The next chapter in the great sports duels begins on Saturday.
Caitlin Clark of Iowa leads the nation in scoring with 26.8 points per game. Connecticut’s Paige Bueckers, a freshman like Clark, became one of the most recognizable faces in the sport by leading a young team to a 26-1 season.
Yet despite all the excitement surrounding the two players, Clark will be comparatively low profile when No. 5 Iowa takes on No. 1 Connecticut on Saturday in the round of 16 of the women’s basketball tournament in Los Angeles. the NCAA.
The Hawkeyes feel like they’ve been overlooked and play with a chip on the shoulder. Clark, for example, was not a finalist for the John R. Wooden award for best player of the year, even though she was the first freshman to lead the country in scoring since Ohio State’s Kelsey Mitchell in 2014-15. She was on the All-America second team squad.
Bueckers was included in the first team. She averages 19.9 points per game, 6 assists, 4.7 rebounds and plays over 35 minutes per game, drawing comparisons to former Huskies greats like Breanna Stewart, Maya Moore and Diana Taurasi.
Clark doesn’t see any of that as a slight. He has enjoyed watching Bueckers grow up and said facing her is a yardstick for his own game.
“It’s a great competition and that’s what I love, I love playing against the best,” he said. “She is a tremendous player.”
Saturday will be the first time they face each other at the college level. It is the beginning of what promises to be a memorable rivalry.
“She plays with such passion and joy and that’s who I am,” Clark said of Bueckers. “I like to see people who love to play basketball, that even you can say that they love being there.”
They both have a long history on the court. They played against each other in high school in AAU tournaments and were teammates on the USA Basketball U19 team in 2019.
Clark says he sees Bueckers play often. He likely has a better perception of Bueckers than any other opposing player, and the same is true of Bueckers’ knowledge of Clark.
Both players go on a streak on Saturday. Clark’s 35-point performance against Kentucky to lead the Hawkeyes to their second straight round of 16 is tied with Jordan Nixon of Texas A&M for the highest point total in a single game in the tournament.
Bueckers has similarly dominated, breaking a UConn record with 24 points on his tournament debut.
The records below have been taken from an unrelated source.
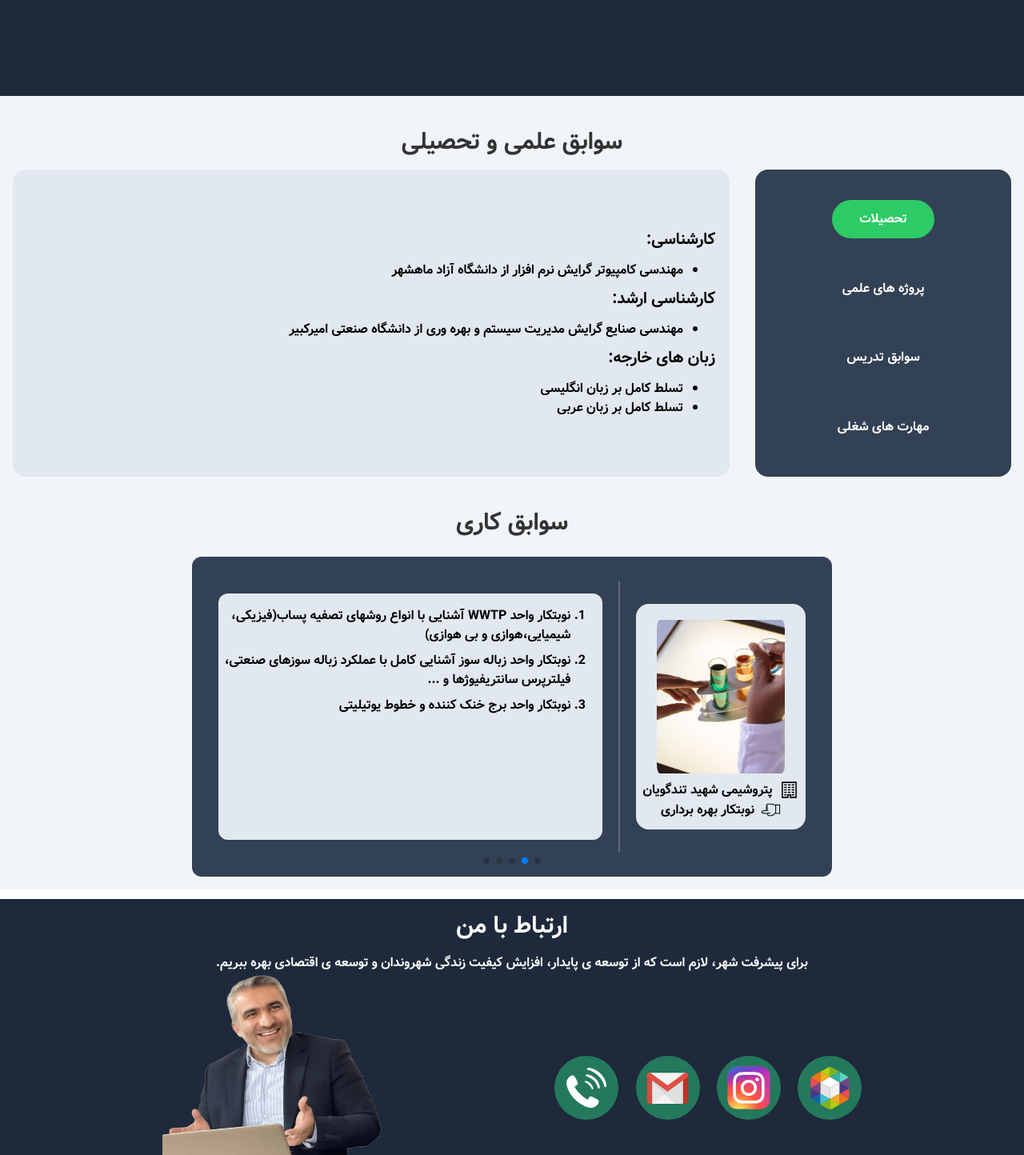
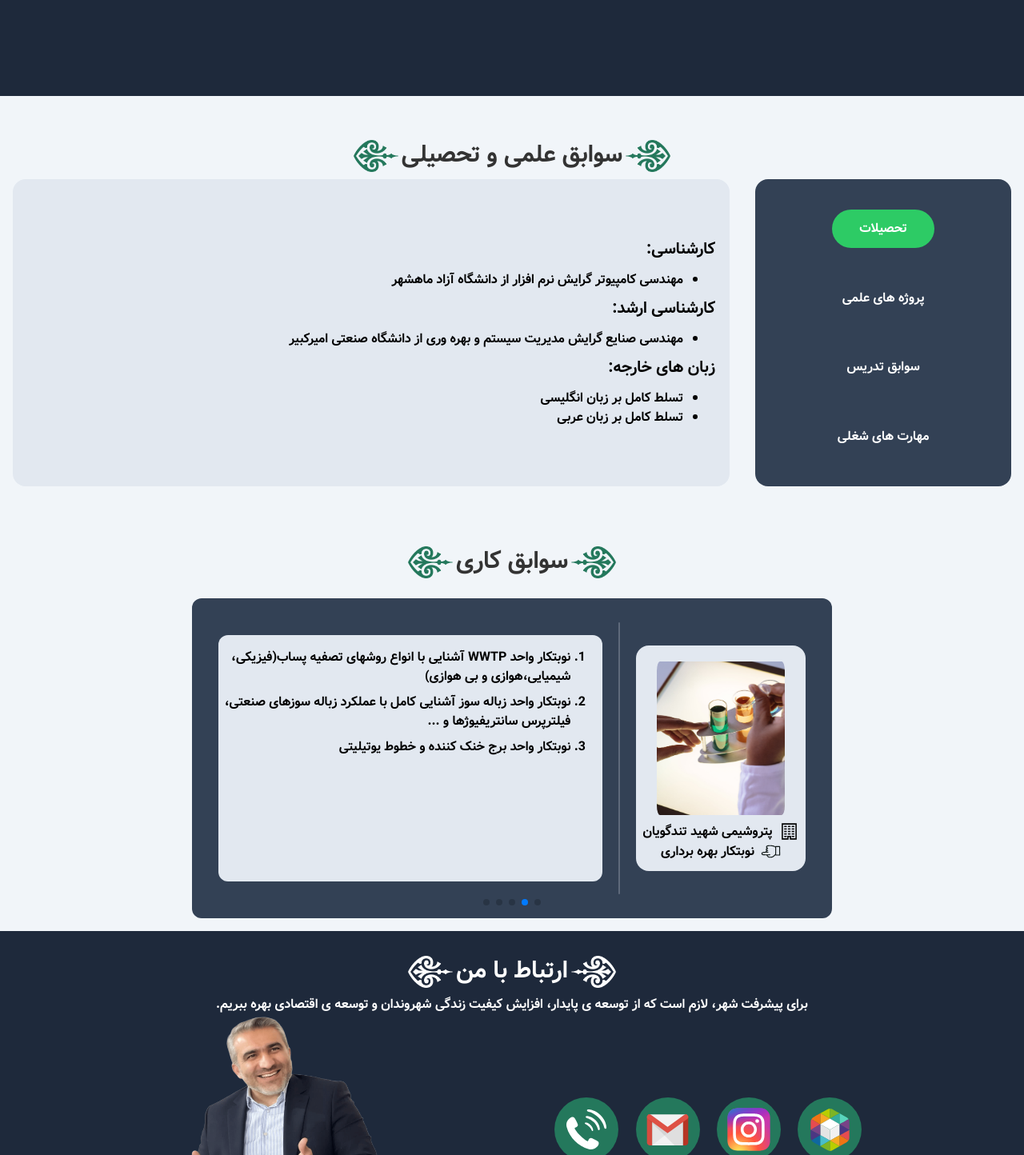
Before and after one commit to Mohammad-Rst8/resume-project2, a website: page index.html in a window 1280 px wide. Shown: the part 680-2124 px from the top of the page at 80% size. Drawn offline with Linux system fonts and the light colour scheme.

Commit message:
new edit2

```diff
--- a/index.html
+++ b/index.html
@@ -316,7 +316,7 @@
               <h3 class="text-[1rem] lg:text-2xl mr-4 sm:mr-0 my-3 " id="app">
             </div>
             </h3>
-            <div id="Contact-bg" class="lg:w-[29rem]  md:w-96 md:h-48      lg:h-60 h-[10rem] w-[20.2rem] ml-4 lg:ml-0 flex items-center justify-center flex-col ">
+            <div id="Contact-bg" class="lg:w-[29.8rem]  md:w-96 md:h-48      lg:h-60 h-[10rem] w-[20.2rem] ml-4 lg:ml-0 flex items-center justify-center flex-col ">
 
               <p class="text-xs  w-64 lg:text-[1rem] text-white text-wrap ml-6 md:ml-0 md:mr-4 lg:mr-8 mr-10 lg:mt-8 md:mt-3  lg:w-96 leading-[1.3rem] md:leading-6 z-40" >
                 اصغر عسکری با تجربه و دانش فنی قوی، متعهد به ارائه راه‌حل‌های نوآورانه و بهبود شرایط شهرمان هست. اعتماد خود را به او بسپارید تا با هم به پیشرفت و توسعه شهرمان کمک کنیم.
@@ -362,9 +362,14 @@
       </div>
     </section>
     <section id="Education"  >
-      <h2 class="text-center mx-auto text-[#333] bg-slate-100 text-3xl  p-4 pt-10  container">
-        سوابق علمی و تحصیلی
-      </h2>
+      <div class="container mx-auto bg-slate-100 pt-10 flex items-center justify-center  ">
+<img src="./images/right.png" alt=""  class=" mt-1.5 w-[30px] h-[30px] md:h-10 md:w-14">
+<h2 class="text-center text-[#333] text-2xl  md:text-3xl  pt-4 px-1 pb-3  ">سوابق علمی و تحصیلی </h2>
+
+<img src="./images/right.png" alt=""  class="rotate-180 mt-1.5 w-[30px] h-[30px] md:h-10 md:w-14">
+
+
+      </div>
       <div
         class="pb-5 container mx-auto  bg-slate-100 flex items-center justify-around flex-wrap"
       >
@@ -407,9 +412,14 @@
     </section>
 
     <section id="resume"  >
-      <h2 class="text-center mx-auto bg-slate-100 text-[#333] text-3xl pt-5 pb-2 container">
-        سوابق کاری
-      </h2>
+      <div class="container mx-auto bg-slate-100 pt-10 flex items-center justify-center  ">
+        <img src="./images/right.png" alt=""  class=" mt-1.5 w-[30px] h-[30px] md:h-10 md:w-14">
+        <h2 class="text-center text-[#333] text-3xl  pt-4 px-1 pb-3  ">سوابق کاری </h2>
+
+        <img src="./images/right.png" alt=""  class="rotate-180 mt-1.5 w-[30px] h-[30px] md:h-10 md:w-14">
+
+
+              </div>
 
       <div
         class="container z-10 bg-slate-100 flex items-center mx-auto justify-center flex-col md:flex-row p-2"
@@ -718,11 +728,14 @@
     </section>
 
     <section id="Contact">
-      <h2
-        class="text-center text-white font-vbold mx-auto bg-slate-800 text-3xl p-4 mt-3 container"
-      >
-        ارتباط با من
-      </h2>
+      <div class="container mx-auto bg-slate-800 pt-4 flex items-center justify-center  ">
+        <img src="./images/right-white.png" alt=""  class=" mt-1.5 w-[30px] h-[30px] md:h-10 md:w-14">
+        <h2 class="text-center text-white text-3xl  pt-4 px-1 pb-3  ">ارتباط با من</h2>
+
+        <img src="./images/right-white.png" alt=""  class="rotate-180 mt-1.5 w-[30px] h-[30px] md:h-10 md:w-14">
+
+
+              </div>
       <p class="text-wrap bg-slate-800 container mx-auto px-2  text-center  text-white">برای پیشرفت شهر، لازم است که از توسعه ی پایدار، افزایش کیفیت زندگی شهروندان و توسعه ی اقتصادی بهره ببریم.</p>
 
       <div class="container bg-slate-800 flex items-center justify-evenly flex-wrap-reverse mx-auto">
```
Also changed, not shown: images/right-white.png (added), src/style.css.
The Huskies have been understaffed, with Geno Auriemma, their Hall of Fame coach, out of the first two games due to Covid-19 protocols and freshman guard Nika Muhl injured in the opening game against High Point. . Auriemma arrived in Texas on Wednesday.
The young team, led by Bueckers, has responded.
“We play team basketball, we get a lot of assists for that,” Bueckers told The New York Times in January. “Most of the points I get come from my teammates’ screens, so I give them all the credit for making it happen. We really take things one game at a time and we don’t let the pressure get to us. “
Clark emphasized that Saturday’s game is not about Clark against Bueckers, but about Iowa against UConn. But as Clark goes, so do the Hawkeyes. Shoot 47.7 percent from the field and 40.9 percent from 3-point range. She alone outscored Kentucky in the first half, 24-22, on Tuesday, helping the Hawkeyes defeat a No. 4 seed. The game wasn’t close at first, and that was all Clark.
Like Bueckers, Clark is quick to give in to his teammates, and he has good teammates. Monika Czinano is averaging 19.4 points per game and Gabbie Marshall is shooting 45.7 percent from three.
“We always say that all we need is each other every time we step on the floor,” Clark said.
Inevitably, the way Clark performs against UConn, ranked No. 1 in the nation at times this season, will help determine how he ranks not just against Bueckers, but as a superstar in the game. Part of his legacy will be written on Saturday.
“We’re playing each other, but it’s still Iowa vs. UConn,” Clark said. “It will come down to who is the best team, not who is better, me or her.”